### TASK ITEM:
From the listing below, extract every line in which the word "full" appears.

### DATA SHOWN:
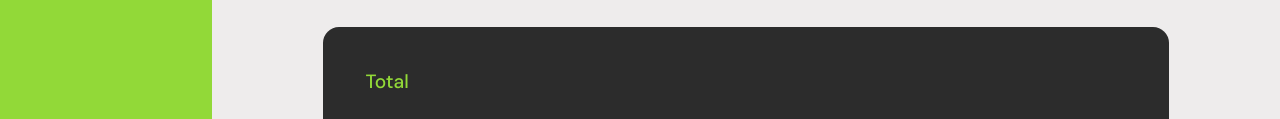
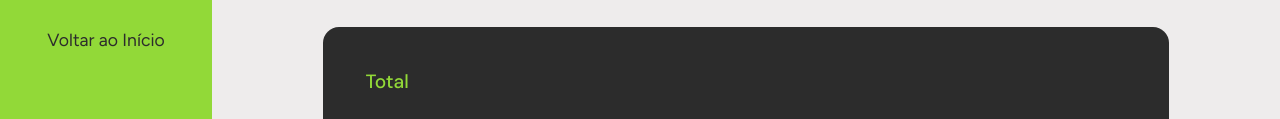
Before and after one commit to MilenasRibeiro/projeto-front-end, a plain HTML site: page main/meuSaldo.html in a window 1280 px wide. Shown: the part 364-483 px from the top of the page. Drawn offline with Linux system fonts and the light colour scheme.

Commit message:
estilizacao Saldo 2

```diff
--- a/main/meuSaldo.html
+++ b/main/meuSaldo.html
@@ -50,6 +50,9 @@
             <p id="menuRelatorios">
                 Relatórios
             </p>
+
+            <p><a href="index.html">Voltar ao Início</a></p>
+
 
         </aside>
 
@@ -211,6 +214,7 @@
 
                 </div>
 
+
             </section>
 
 
--- a/main/styles/styles.css
+++ b/main/styles/styles.css
@@ -259,7 +259,7 @@ body {
 
 /* MENU */
 
-.container p {
+.container p, a {
     font-size: 1.1rem;
 
     color: #2C2C2C;
```
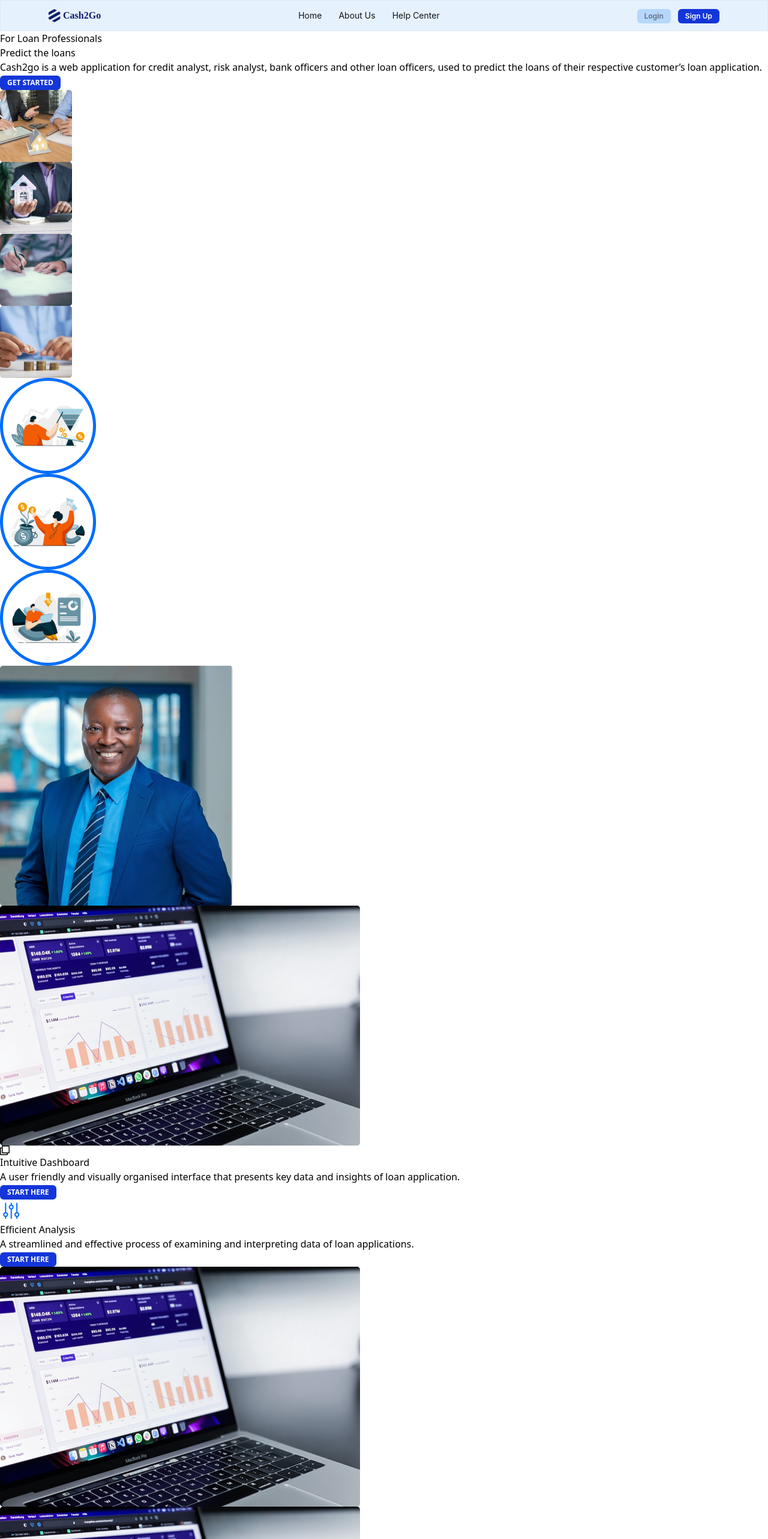
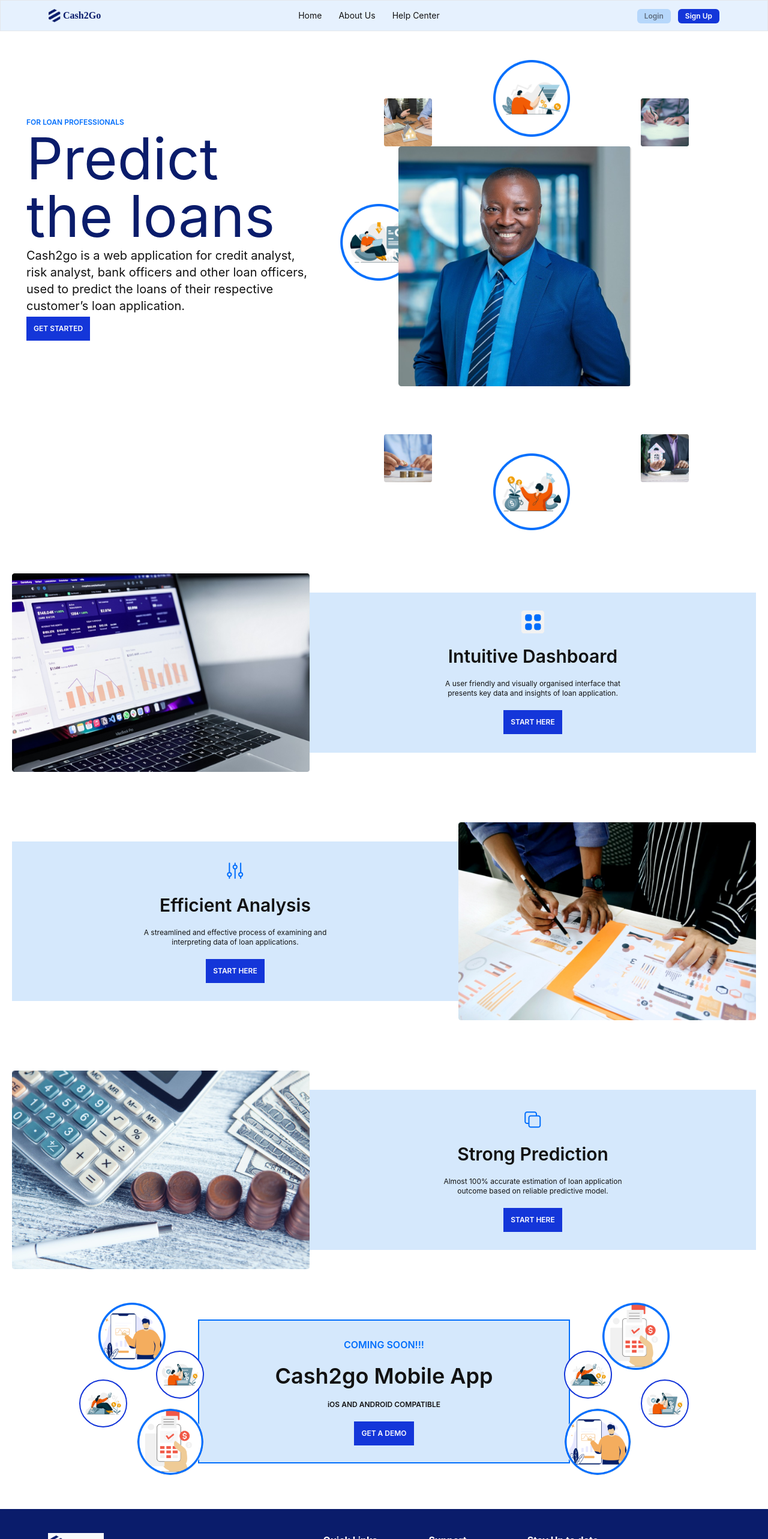
Before and after one commit to VictorOmotor/MERN-Loan-Prediction-App, a React (Vite) app in the folder frontend/: page / in a window 1280 px wide. Shown: the top 2566 px of the page at 60% size. Built offline with nearby package versions, Linux system fonts and the light colour scheme.

Commit message:
Complete Landing page UI

```diff
--- a/frontend/src/components/HeroSection.jsx
+++ b/frontend/src/components/HeroSection.jsx
@@ -6,6 +6,8 @@ import Rectangle86 from '../assets/images/Rectangle 86.png';
 import Rectangle87 from '../assets/images/Rectangle 87.png';
 import Rectangle88 from '../assets/images/Rectangle 88.png';
 import Rectangle90 from '../assets/images/Rectangle 90.png';
+import Rectangle91 from '../assets/images/Rectangle 90 (2).png';
+import Rectangle92 from '../assets/images/Rectangle 90 (1).png';
 import Ellipse7 from '../assets/images/Ellipse 7.png';
 import Ellipse8 from '../assets/images/Ellipse 8.png';
 import Ellipse9 from '../assets/images/Ellipse 9.png';
@@ -14,95 +16,171 @@ import Ellipse19 from '../assets/images/Ellipse 19.png';
 import Ellipse21 from '../assets/images/Ellipse 21.png';
 import AdjustmentsOutline from '../assets/images/AdjustmentsOutline.svg';
 import DuplicateOutline from '../assets/images/DuplicateOutline.svg';
+import ViewGrid from '../assets/images/ViewGrid.svg';
 import InterestCalculator from '../assets/images/interest rate calculator.png';
 import InterestResume from '../assets/images/interest on resume.png';
 import { FaRegClone } from 'react-icons/fa';
 const HeroSection = () => {
   return (
-    <>
-      <section>
-        <div className="">
-          <h2 className="">For Loan Professionals</h2>
-          <h1 className="">Predict the loans</h1>
-          <p className="">
+    <div className=" container font-[Inter] p-5 flex flex-col gap-7">
+      <section className="flex h-screen relative">
+        <div className=" flex flex-col items-start gap-1 pt-24 pl-6 w-2/5">
+          <h2 className="text-[#006EFC] font-semibold uppercase text-xs">
+            For Loan Professionals
+          </h2>
+          <h1 className="text-[#0A1C6B] text-8xl">Predict the loans</h1>
+          <p className="text-[#121212] text-xl">
             Cash2go is a web application for credit analyst, risk analyst, bank
             officers and other loan officers, used to predict the loans of their
             respective customer’s loan application.
           </p>
           <HomeButton text="Get Started" />
         </div>
-        <div className="">
-          <img src={Rectangle85} alt="" className="" />
-          <img src={Rectangle86} alt="" className="" />
-          <img src={Rectangle87} alt="" className="" />
-          <img src={Rectangle88} alt="" className="" />
-          <img src={Ellipse7} alt="" className="" />
-          <img src={Ellipse8} alt="" className="" />
-          <img src={Ellipse9} alt="" className="" />
-          <img src={Rectangle84} alt="" className="" />
+
+        {/* <div className="flex justify-between"> */}
+        <img
+          src={Rectangle85}
+          alt="image"
+          className="h-20 absolute left-1/2 top-16"
+        />
+        <img
+          src={Rectangle87}
+          alt="hero image"
+          className="h-20 absolute right-28 top-16"
+        />
+
+        <img
+          src={Rectangle88}
+          alt=""
+          className="h-20 absolute left-1/2 bottom-24"
+        />
+        <img
+          src={Rectangle86}
+          alt=""
+          className="h-20 absolute right-28 bottom-24"
+        />
+        {/* </div> */}
+
+        <div>
+          <img src={Ellipse7} alt="" className="absolute w-32 right-1/4" />
+          <img
+            src={Ellipse8}
+            alt=""
+            className="absolute w-32 right-1/4 bottom-4"
+          />
+          <img
+            src={Ellipse9}
+            alt=""
+            className="absolute w-32 top-60 transform translate-x-[40%]"
+          />
         </div>
+        <img
+          src={Rectangle84}
+          alt=""
+          className="absolute top-36 right-52 h-1/2"
+        />
       </section>
-      <section>
-        <div className="">
+      <section className="flex py-7">
+        <div className=" w-2/5">
           <img src={Rectangle90} alt="" className="" />
         </div>
-        <div className="">
-          <FaRegClone />
-          <h1 className="">Intuitive Dashboard</h1>
-          <p className="">
-            A user friendly and visually organised interface that presents key
-            data and insights of loan application.
+        <div className="flex flex-col gap-5 justify-center items-center bg-homeCardBackground my-8 w-3/5">
+          <img src={ViewGrid} alt="" className="" />
+          <h1 className=" text-fontBlue text-3xl font-semibold">
+            Intuitive Dashboard
+          </h1>
+          <p className="text-fontBlue text-xs text-center">
+            A user friendly and visually organised interface that <br />{' '}
+            presents key data and insights of loan application.
           </p>
           <HomeButton text="Start here" />
         </div>
       </section>
-      <section>
-        <div className="">
+      <section className="flex py-7">
+        <div className="flex flex-col gap-5 justify-center items-center bg-homeCardBackground my-8 w-3/5">
           <img src={AdjustmentsOutline} alt="" className="" />
-          <h1 className="">Efficient Analysis</h1>
-          <p className="">
-            A streamlined and effective process of examining and interpreting
-            data of loan applications.
+          <h1 className="text-fontBlue text-3xl font-semibold">
+            Efficient Analysis
+          </h1>
+          <p className="text-fontBlue text-xs text-center">
+            A streamlined and effective process of examining and <br />{' '}
+            interpreting data of loan applications.
           </p>
           <HomeButton text="Start here" />
         </div>
-        <div className="">
-          <img src={Rectangle90} alt="" className="" />
+        <div className="w-2/5">
+          <img src={Rectangle92} alt="" className="" />
         </div>
       </section>
-      <section>
-        <div className="">
-          <img src={Rectangle90} alt="" className="" />
+      <section className="flex py-7">
+        <div className=" w-2/5">
+          <img src={Rectangle91} alt="" className="" />
         </div>
-        <div className="">
+        <div className="flex flex-col gap-5 justify-center items-center bg-homeCardBackground my-8 w-3/5">
           <img src={DuplicateOutline} alt="" className="" />
-          <h1 className="">Strong Prediction</h1>
-          <p className="">
-            Almost 100% accurate estimation of loan application outcome based on
-            reliable predictive model.
+          <h1 className="text-fontBlue text-3xl font-semibold">
+            Strong Prediction
+          </h1>
+          <p className="text-fontBlue text-xs text-center">
+            Almost 100% accurate estimation of loan application <br /> outcome
+            based on reliable predictive model.
           </p>
           <HomeButton text="Start here" />
         </div>
-        <section>
-          <div className="">
-            <img src={Ellipse18} alt="" className="" />
-          </div>
-          <div className="">
-            <h2 className=" uppercase">coming soon!!!</h2>
-            <h1 className=" uppercase">Cash2go Mobile App</h1>
-            <h2 className=" uppercase">iOS AND ANDROID COMPATIBLE</h2>
-            <HomeButton text="Get a demo" />
-          </div>
-          <div className="">
-            <img src={Ellipse21} alt="" className="" />
-          </div>
-          <img src={Ellipse18} alt="" className="" />
-          <img src={Ellipse19} alt="" className="" />
-          <img src={InterestCalculator} alt="" className="" />
-          <img src={InterestResume} alt="" className="" />
-        </section>
       </section>
-    </>
+      <section className="flex flex-col relative justify-center items-center py-7">
+        <div className="flex flex-col gap-5 justify-center items-center bg-homeCardBackground py-7 w-1/2 border-2 border-[#006EFC]">
+          <h2 className="text-[#006EFC] font-semibold uppercase">
+            coming soon!!!
+          </h2>
+          <h1 className="text-fontBlue text-4xl font-semibold">
+            Cash2go Mobile App
+          </h1>
+          <h2 className="text-fontBlue text-xs font-semibold">
+            iOS AND ANDROID COMPATIBLE
+          </h2>
+          <HomeButton text="Get a demo" />
+        </div>
+
+        <img src={Ellipse21} alt="" className="absolute top-0 right-36 h-28" />
+
+        <img
+          src={Ellipse18}
+          alt="home-image"
+          className="absolute top-0 left-36 h-28"
+        />
+        <img
+          src={Ellipse19}
+          alt=""
+          className="absolute left-52 h-28 top-44 bg-white border rounded-full"
+        />
+        <img
+          src={Ellipse18}
+          alt=""
+          className="absolute right-52 h-28 top-44 bg-white border rounded-full"
+        />
+        <img
+          src={InterestCalculator}
+          alt=""
+          className="absolute right-60 top-20 h-20 border-2 border-[#1436D9] rounded-full bg-white"
+        />
+        <img
+          src={InterestCalculator}
+          alt=""
+          className="absolute left-28 top-32 h-20 border-2 border-[#1436D9] rounded-full"
+        />
+        <img
+          src={InterestResume}
+          alt=""
+          className="absolute left-60 top-20 h-20 border-2 border-[#1436D9] rounded-full bg-white"
+        />
+        <img
+          src={InterestResume}
+          alt=""
+          className="absolute right-28 top-32 h-20 border-2 border-[#1436D9] rounded-full"
+        />
+      </section>
+    </div>
   );
 };
 
--- a/frontend/src/pages/Landing/Landing.jsx
+++ b/frontend/src/pages/Landing/Landing.jsx
@@ -5,7 +5,7 @@ import HeroSection from '../../components/HeroSection';
 
 const Landing = () => {
   return (
-    <div>
+    <div className="flex flex-col gap-7">
       <LandingHeader />
       <HeroSection />
       <LandingFooter />
--- a/frontend/src/utils/Buttons.jsx
+++ b/frontend/src/utils/Buttons.jsx
@@ -95,7 +95,7 @@ export const HomeSignUp = () => {
 };
 export const HomeButton = ({ text }) => {
   return (
-    <button className="bg-[#1436D9] px-3 font-semibold text-[#FFF] py-1 text-xs uppercase rounded-md">
+    <button className="bg-[#1436D9] font-semibold text-[#FFF] p-3 text-xs uppercase">
       {text}
     </button>
   );
--- a/frontend/tailwind.config.js
+++ b/frontend/tailwind.config.js
@@ -17,6 +17,7 @@ export default {
         fontBlue: '#121212',
         headerBackground: 'rgba(171, 209, 250, 0.30)',
         loginButtonBackground: 'rgba(171, 209, 250, 0.80)',
+        homeCardBackground: 'rgba(171, 209, 250, 0.50)',
         homeSignUp: '#1436D9',
         footerText: '#F5F7FA',
       },
```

### EXPECTED ANSWER:
+          className="absolute left-52 h-28 top-44 bg-white border rounded-full"
+          className="absolute right-52 h-28 top-44 bg-white border rounded-full"
+          className="absolute right-60 top-20 h-20 border-2 border-[#1436D9] rounded-full bg-white"
+          className="absolute left-28 top-32 h-20 border-2 border-[#1436D9] rounded-full"
+          className="absolute left-60 top-20 h-20 border-2 border-[#1436D9] rounded-full bg-white"
+          className="absolute right-28 top-32 h-20 border-2 border-[#1436D9] rounded-full"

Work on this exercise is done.